## Directions for this task:
An exact copy of the entries below is required, with all pictures removed.

-- Opening Marker --

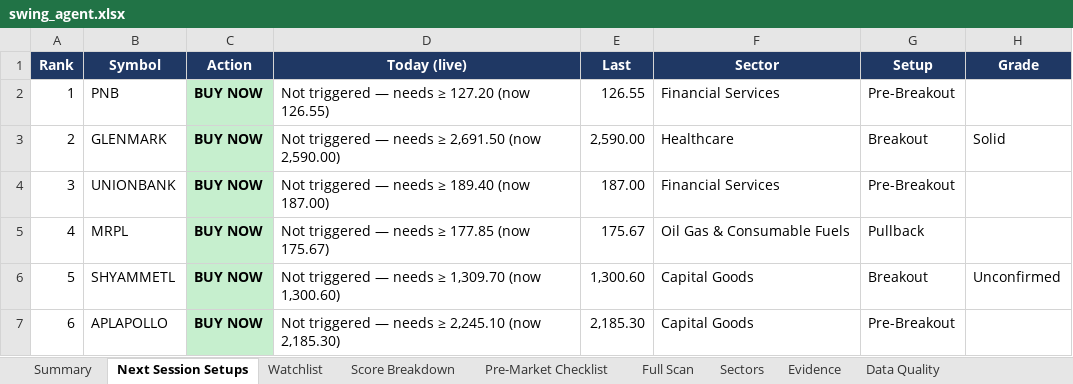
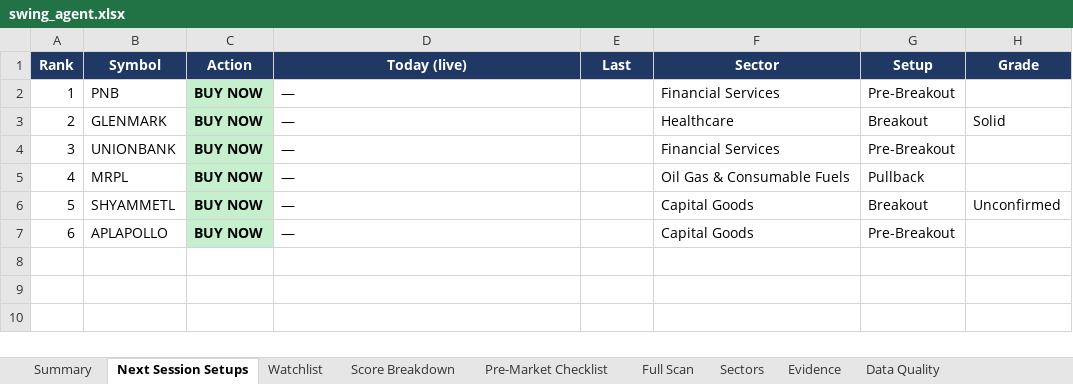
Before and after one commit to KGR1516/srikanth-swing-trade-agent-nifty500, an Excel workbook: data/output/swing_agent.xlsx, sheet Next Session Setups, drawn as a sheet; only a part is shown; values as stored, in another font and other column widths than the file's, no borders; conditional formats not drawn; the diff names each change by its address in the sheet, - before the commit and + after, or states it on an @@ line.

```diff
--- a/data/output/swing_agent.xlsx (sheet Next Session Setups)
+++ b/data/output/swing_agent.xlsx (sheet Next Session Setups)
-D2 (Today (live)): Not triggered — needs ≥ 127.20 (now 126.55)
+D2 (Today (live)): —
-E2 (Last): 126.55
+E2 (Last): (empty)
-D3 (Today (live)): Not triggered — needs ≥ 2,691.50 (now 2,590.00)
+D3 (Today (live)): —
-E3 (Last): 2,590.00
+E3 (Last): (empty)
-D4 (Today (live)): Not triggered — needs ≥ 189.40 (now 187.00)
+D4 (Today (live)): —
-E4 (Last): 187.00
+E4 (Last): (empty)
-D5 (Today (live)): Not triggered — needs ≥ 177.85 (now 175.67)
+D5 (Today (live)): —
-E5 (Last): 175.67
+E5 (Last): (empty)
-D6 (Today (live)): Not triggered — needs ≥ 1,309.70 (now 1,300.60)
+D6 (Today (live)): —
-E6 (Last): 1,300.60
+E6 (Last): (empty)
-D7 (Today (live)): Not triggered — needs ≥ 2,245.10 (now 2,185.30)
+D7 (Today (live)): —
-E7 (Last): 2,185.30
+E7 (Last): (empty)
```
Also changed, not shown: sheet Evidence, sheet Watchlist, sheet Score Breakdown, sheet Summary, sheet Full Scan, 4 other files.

-- Closing Marker --

## Task result:
Before and after one commit to KGR1516/srikanth-swing-trade-agent-nifty500, an Excel workbook: data/output/swing_agent.xlsx, sheet Next Session Setups, drawn as a sheet; only a part is shown; values as stored, in another font and other column widths than the file's, no borders; conditional formats not drawn; the diff names each change by its address in the sheet, - before the commit and + after, or states it on an @@ line.

```diff
--- a/data/output/swing_agent.xlsx (sheet Next Session Setups)
+++ b/data/output/swing_agent.xlsx (sheet Next Session Setups)
-D2 (Today (live)): Not triggered — needs ≥ 127.20 (now 126.55)
+D2 (Today (live)): —
-E2 (Last): 126.55
+E2 (Last): (empty)
-D3 (Today (live)): Not triggered — needs ≥ 2,691.50 (now 2,590.00)
+D3 (Today (live)): —
-E3 (Last): 2,590.00
+E3 (Last): (empty)
-D4 (Today (live)): Not triggered — needs ≥ 189.40 (now 187.00)
+D4 (Today (live)): —
-E4 (Last): 187.00
+E4 (Last): (empty)
-D5 (Today (live)): Not triggered — needs ≥ 177.85 (now 175.67)
+D5 (Today (live)): —
-E5 (Last): 175.67
+E5 (Last): (empty)
-D6 (Today (live)): Not triggered — needs ≥ 1,309.70 (now 1,300.60)
+D6 (Today (live)): —
-E6 (Last): 1,300.60
+E6 (Last): (empty)
-D7 (Today (live)): Not triggered — needs ≥ 2,245.10 (now 2,185.30)
+D7 (Today (live)): —
-E7 (Last): 2,185.30
+E7 (Last): (empty)
```
Also changed, not shown: sheet Evidence, sheet Watchlist, sheet Score Breakdown, sheet Summary, sheet Full Scan, 4 other files.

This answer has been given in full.